’A letter, please, ‘m,’ she said, handing it to me.
‘For me,’ snarled Madame, snatching it.
I had seen my uncle’s hand, and the Feltram post-mark.
Madame broke the seal, and read. It seemed but a word, for she turned it about after the first momentary glance, and examined the interior of the envelope, and then returned to the line she had already read.
She folded the letter again, drawing her nails in a sharp pinch along the creases, as she stared in a blank, hesitating way at me.
’You are stupid little ingrate, I am employ by Monsieur Ruthyn, and of course I am faithful to my employer. I do not want to talk to you. There, you may read that.’
She jerked the letter before me on the table.

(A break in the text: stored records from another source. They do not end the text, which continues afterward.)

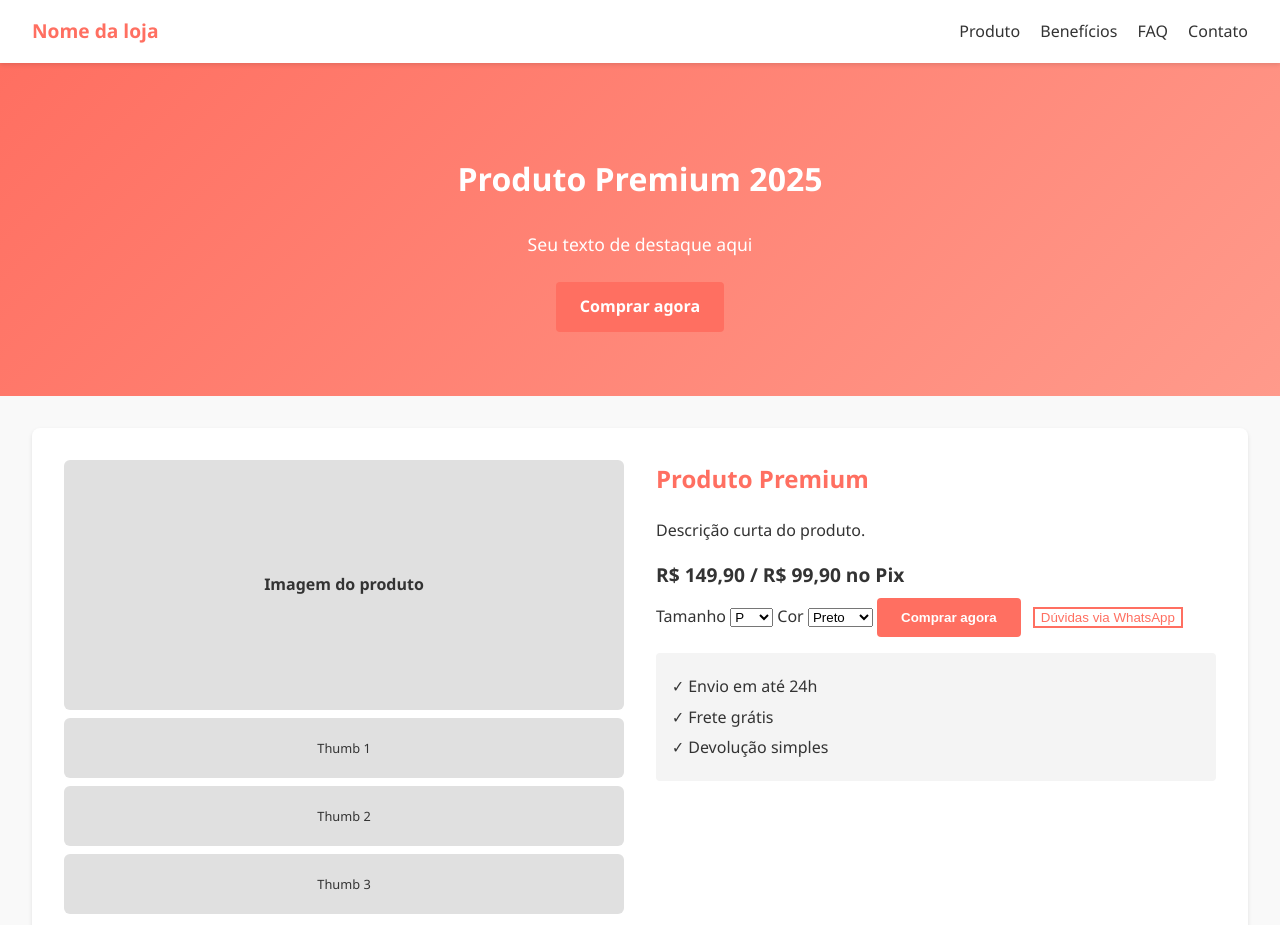
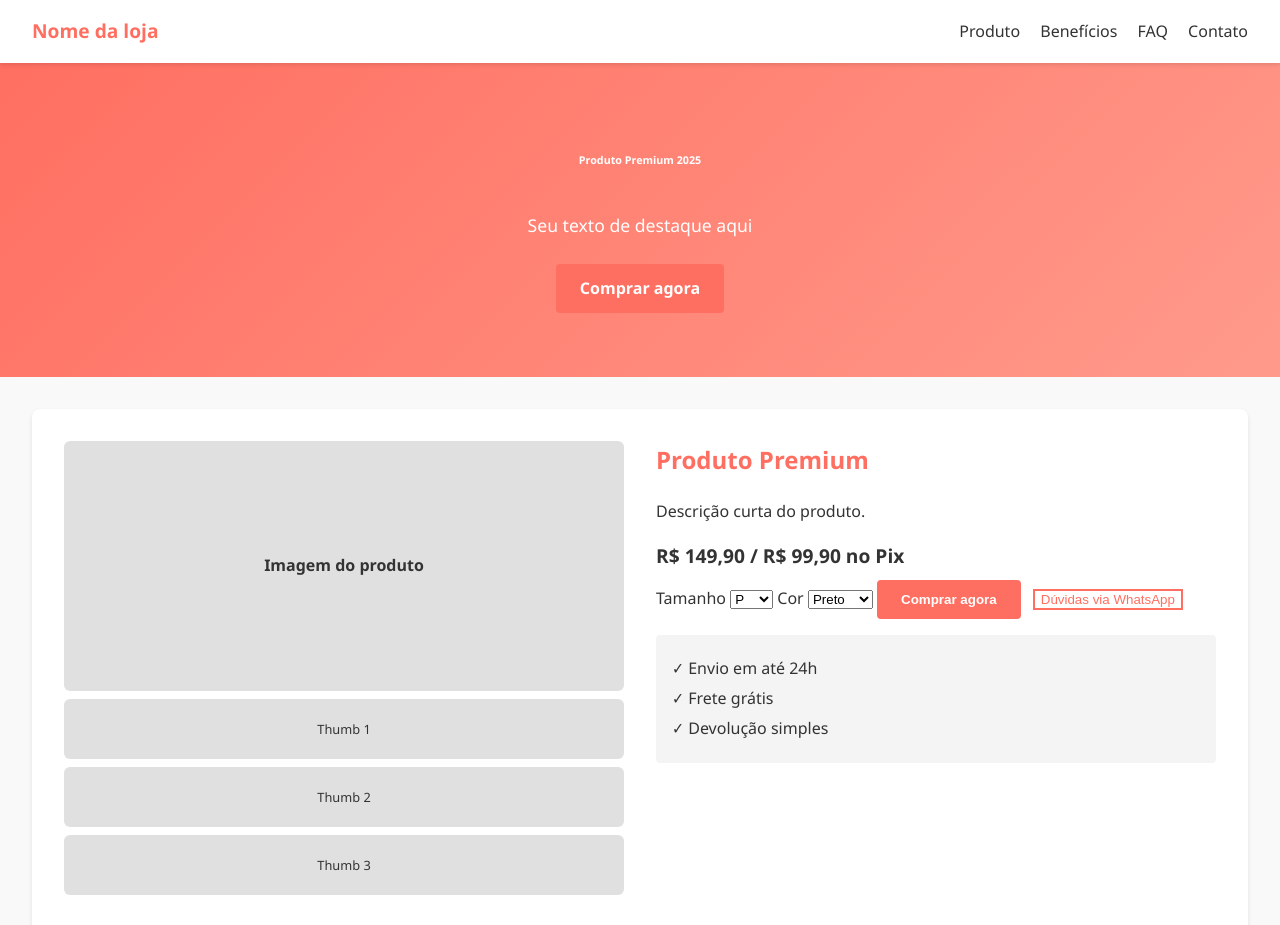
Before and after one commit to felipemissionario1234-netizen/meu-site-vendas2, a plain HTML site: page index.html in a window 1280 px wide. Shown: the top 925 px of the page. Drawn offline with Linux system fonts and the light colour scheme.

Commit message:
Update index.html

```diff
--- a/index.html
+++ b/index.html
@@ -20,7 +20,7 @@
   </header>
 
   <section class="hero">
-    <h1>Produto Premium 2025</h1>
+    <h6>Produto Premium 2025</h1>
     <p>Seu texto de destaque aqui</p>
     <a href="#comprar" class="btn">Comprar agora</a>
   </section>
```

It contained but these words:—
’30th January, 1845.
’MY DEAR MADAME,
’Be so good as to take the half-past eight o’clock train to Dover to-night. Beds are prepared.—Yours very truly,
I cannot say what it was in this short advice that struck me with fear. Was it the thick line beneath the word ‘Dover,’ that was so uncalled for, and gave me a faint but terrible sense of something preconcerted?
I said to Madame—
‘Why is “Dover” underlined?’
’I do not know, little fool, no more than you. How can I tell what is passing in your oncle’s head when he make that a mark?’
‘Has it not a meaning, Madame?’
‘How can you talk like that?’ she answered, more in her old way. ’You are either mocking of me, or you are becoming truly a fool!’
She rang the bell, called for our bill, saw our hostess; while I made a few hasty prepartions in my room.
’You need not look after the trunks—they will follow us all right. Let us go, cheaile—we ‘av half an hour only to reach the train.’
No one ever fussed like Madame when occasion offered. There was a cab at the door, into which she hurried me. I assumed that she would give all needful directions, and leaned back, very weary and sleepy already, though it was so early, listening to her farewell screamed from the cab-step, and seeing her black cloak flitting and flapping this way and that, like the wings of a raven disturbed over its prey.
In she got, and away we drove through a glare of lamps, and shop-windows, still open; gas everywhere, and cabs, busses, and carriages, still thundering through the streets. I was too tired and too depressed to look at those things. Madame, on the contrary, had her head out of the window till we reached the station.
‘Where are the rest of the boxes?’ I asked, as Madame placed me in charge of her box and my bag in the office of the terminus.
’They will follow with Boots in another cab, and will come safe with us in this train. Mind those two, we weel bring in the carriage with us.’